Aim of the exercise:
Read the data below. Every line holding the string "content" must be copied.

Itemized modification records:
━━━━━━━━━━━━━━━━━━━━
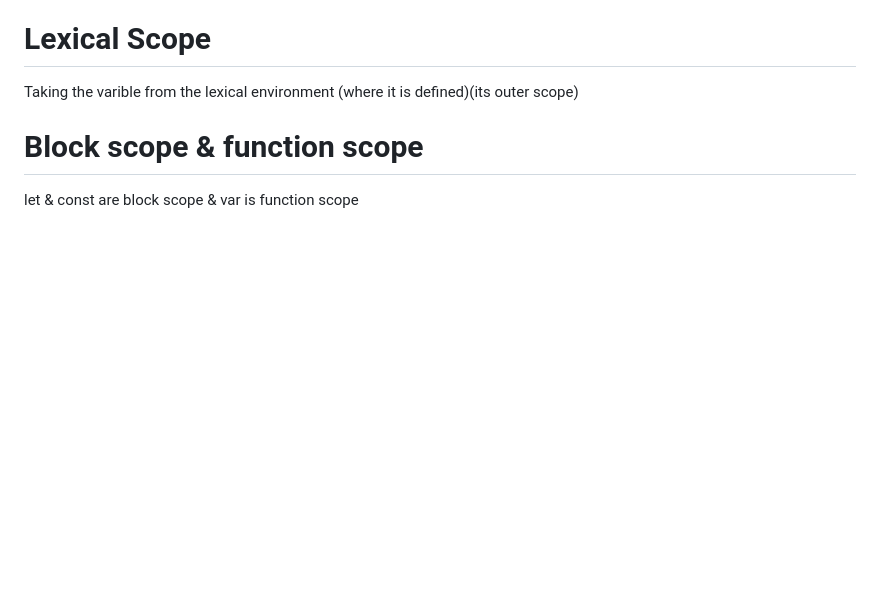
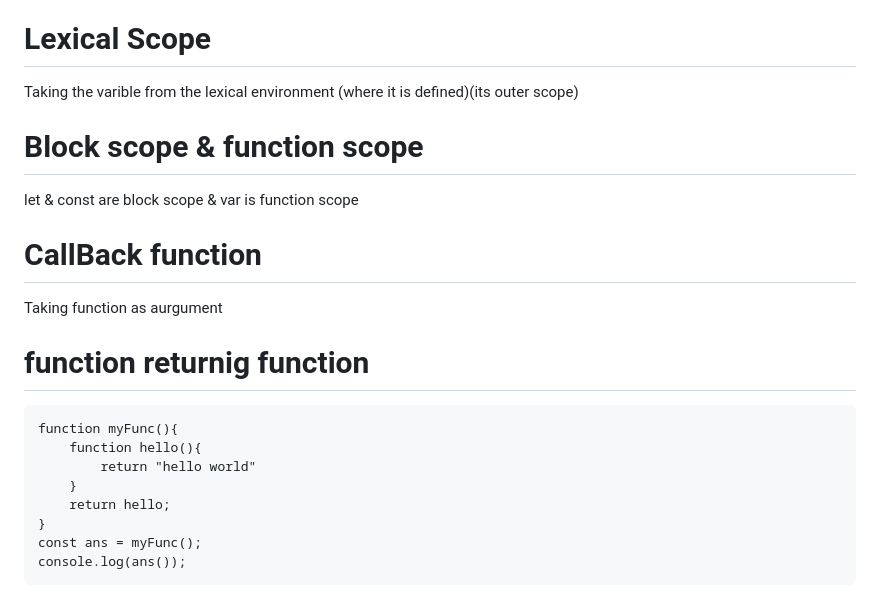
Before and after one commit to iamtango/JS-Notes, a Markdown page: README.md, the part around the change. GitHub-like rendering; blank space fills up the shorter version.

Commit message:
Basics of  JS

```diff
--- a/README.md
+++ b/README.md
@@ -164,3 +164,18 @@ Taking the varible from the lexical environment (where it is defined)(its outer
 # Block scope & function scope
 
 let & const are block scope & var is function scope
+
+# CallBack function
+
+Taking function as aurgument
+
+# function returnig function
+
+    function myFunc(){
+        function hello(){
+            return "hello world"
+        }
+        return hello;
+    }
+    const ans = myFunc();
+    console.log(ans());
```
━━━━━━━━━━━━━━━━━━━━
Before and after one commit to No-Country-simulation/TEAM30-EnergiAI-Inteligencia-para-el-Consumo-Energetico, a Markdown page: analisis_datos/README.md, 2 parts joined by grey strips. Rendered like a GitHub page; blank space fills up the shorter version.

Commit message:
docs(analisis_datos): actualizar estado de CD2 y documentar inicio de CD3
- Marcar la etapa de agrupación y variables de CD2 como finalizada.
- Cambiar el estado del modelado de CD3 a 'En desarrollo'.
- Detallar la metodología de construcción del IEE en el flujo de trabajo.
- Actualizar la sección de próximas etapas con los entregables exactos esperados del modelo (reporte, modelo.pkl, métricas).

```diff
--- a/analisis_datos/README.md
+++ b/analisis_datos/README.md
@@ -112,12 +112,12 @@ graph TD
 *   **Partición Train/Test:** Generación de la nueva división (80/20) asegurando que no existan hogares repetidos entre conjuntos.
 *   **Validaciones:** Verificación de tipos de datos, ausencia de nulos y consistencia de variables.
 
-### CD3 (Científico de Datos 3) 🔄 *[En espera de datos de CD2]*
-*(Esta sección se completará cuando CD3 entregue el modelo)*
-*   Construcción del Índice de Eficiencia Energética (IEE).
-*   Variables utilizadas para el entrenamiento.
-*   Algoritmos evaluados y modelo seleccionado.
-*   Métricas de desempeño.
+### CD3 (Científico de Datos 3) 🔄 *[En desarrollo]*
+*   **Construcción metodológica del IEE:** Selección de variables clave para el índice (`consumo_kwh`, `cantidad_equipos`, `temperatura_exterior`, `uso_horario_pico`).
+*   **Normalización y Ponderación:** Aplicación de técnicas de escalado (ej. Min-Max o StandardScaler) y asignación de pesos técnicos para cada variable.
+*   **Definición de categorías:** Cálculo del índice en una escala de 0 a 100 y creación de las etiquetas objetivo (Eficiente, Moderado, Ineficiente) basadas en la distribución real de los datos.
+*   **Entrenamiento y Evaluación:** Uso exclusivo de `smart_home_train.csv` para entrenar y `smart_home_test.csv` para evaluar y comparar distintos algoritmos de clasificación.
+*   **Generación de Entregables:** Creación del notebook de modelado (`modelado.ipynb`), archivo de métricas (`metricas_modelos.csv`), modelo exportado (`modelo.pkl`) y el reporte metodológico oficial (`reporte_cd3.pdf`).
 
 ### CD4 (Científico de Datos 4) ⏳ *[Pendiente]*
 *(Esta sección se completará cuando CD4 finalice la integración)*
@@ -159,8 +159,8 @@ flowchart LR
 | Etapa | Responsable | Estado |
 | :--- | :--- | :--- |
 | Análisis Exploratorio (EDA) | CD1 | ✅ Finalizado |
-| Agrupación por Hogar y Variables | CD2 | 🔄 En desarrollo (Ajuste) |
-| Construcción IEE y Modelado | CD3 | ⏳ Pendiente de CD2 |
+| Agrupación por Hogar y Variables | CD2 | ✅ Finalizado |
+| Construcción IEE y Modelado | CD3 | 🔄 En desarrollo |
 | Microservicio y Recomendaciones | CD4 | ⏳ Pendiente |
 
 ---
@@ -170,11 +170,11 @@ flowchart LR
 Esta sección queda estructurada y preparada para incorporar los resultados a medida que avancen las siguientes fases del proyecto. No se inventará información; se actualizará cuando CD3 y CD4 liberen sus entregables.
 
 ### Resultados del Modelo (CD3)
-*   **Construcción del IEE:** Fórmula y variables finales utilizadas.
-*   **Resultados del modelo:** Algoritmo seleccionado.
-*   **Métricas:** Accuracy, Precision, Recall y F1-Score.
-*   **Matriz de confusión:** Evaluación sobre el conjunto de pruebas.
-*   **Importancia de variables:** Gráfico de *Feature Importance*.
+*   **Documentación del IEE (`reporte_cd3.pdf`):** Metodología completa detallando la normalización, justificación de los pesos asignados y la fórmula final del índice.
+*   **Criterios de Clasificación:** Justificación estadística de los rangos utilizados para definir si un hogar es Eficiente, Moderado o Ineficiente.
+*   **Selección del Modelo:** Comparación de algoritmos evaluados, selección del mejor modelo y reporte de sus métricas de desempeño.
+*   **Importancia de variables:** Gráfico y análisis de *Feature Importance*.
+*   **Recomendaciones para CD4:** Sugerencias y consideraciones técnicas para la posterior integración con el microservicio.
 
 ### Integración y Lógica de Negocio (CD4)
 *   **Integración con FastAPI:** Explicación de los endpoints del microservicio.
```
━━━━━━━━━━━━━━━━━━━━
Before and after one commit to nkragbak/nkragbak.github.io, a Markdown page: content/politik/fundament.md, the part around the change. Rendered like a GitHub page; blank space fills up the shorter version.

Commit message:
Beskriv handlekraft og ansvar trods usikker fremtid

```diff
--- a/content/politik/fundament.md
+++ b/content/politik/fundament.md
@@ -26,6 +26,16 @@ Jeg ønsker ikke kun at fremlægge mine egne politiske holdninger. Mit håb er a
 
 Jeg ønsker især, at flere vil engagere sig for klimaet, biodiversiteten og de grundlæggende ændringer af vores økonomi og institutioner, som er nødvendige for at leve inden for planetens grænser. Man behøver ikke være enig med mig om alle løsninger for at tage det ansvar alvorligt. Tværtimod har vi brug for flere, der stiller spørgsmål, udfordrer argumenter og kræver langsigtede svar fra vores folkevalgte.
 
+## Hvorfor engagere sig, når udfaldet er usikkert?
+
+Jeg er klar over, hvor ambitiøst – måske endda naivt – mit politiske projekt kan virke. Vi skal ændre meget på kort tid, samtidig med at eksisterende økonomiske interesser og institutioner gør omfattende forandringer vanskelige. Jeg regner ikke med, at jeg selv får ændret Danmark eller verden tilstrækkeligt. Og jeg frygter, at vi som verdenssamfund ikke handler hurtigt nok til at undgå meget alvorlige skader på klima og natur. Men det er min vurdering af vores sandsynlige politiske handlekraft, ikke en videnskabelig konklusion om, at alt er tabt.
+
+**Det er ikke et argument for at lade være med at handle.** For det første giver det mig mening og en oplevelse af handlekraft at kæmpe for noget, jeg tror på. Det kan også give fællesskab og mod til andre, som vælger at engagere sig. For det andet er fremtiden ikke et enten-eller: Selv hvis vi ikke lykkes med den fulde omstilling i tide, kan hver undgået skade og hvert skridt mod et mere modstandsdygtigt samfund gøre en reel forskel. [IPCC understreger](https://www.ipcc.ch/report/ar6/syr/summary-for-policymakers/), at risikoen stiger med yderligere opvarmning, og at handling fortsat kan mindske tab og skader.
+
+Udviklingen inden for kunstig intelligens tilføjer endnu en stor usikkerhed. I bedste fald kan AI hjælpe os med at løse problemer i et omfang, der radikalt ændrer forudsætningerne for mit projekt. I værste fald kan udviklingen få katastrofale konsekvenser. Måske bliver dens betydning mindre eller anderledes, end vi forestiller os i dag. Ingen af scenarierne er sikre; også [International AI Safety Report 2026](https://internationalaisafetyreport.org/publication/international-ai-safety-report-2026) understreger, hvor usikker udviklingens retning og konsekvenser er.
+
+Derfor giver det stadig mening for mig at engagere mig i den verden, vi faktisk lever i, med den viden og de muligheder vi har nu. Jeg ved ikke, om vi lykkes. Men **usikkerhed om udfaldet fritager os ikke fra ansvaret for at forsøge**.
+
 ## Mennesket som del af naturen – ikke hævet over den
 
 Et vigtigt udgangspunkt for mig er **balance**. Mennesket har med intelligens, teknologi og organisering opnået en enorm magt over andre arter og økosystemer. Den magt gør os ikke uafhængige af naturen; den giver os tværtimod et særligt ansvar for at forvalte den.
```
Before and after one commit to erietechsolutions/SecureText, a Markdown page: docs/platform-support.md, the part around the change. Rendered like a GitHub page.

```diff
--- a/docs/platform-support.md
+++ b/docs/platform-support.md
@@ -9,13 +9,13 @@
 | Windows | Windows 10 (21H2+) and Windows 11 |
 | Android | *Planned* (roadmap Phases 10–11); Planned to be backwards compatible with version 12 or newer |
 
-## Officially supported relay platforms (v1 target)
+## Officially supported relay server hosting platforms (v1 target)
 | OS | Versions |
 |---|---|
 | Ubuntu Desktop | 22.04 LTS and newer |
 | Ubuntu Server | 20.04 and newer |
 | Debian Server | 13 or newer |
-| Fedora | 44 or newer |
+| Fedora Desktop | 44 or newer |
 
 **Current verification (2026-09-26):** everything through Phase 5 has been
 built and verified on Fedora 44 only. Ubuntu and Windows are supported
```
━━━━━━━━━━━━━━━━━━━━
Answer to this problem:
Before and after one commit to nkragbak/nkragbak.github.io, a Markdown page: content/politik/fundament.md, the part around the change. Rendered like a GitHub page; blank space fills up the shorter version.
--- a/content/politik/fundament.md
+++ b/content/politik/fundament.md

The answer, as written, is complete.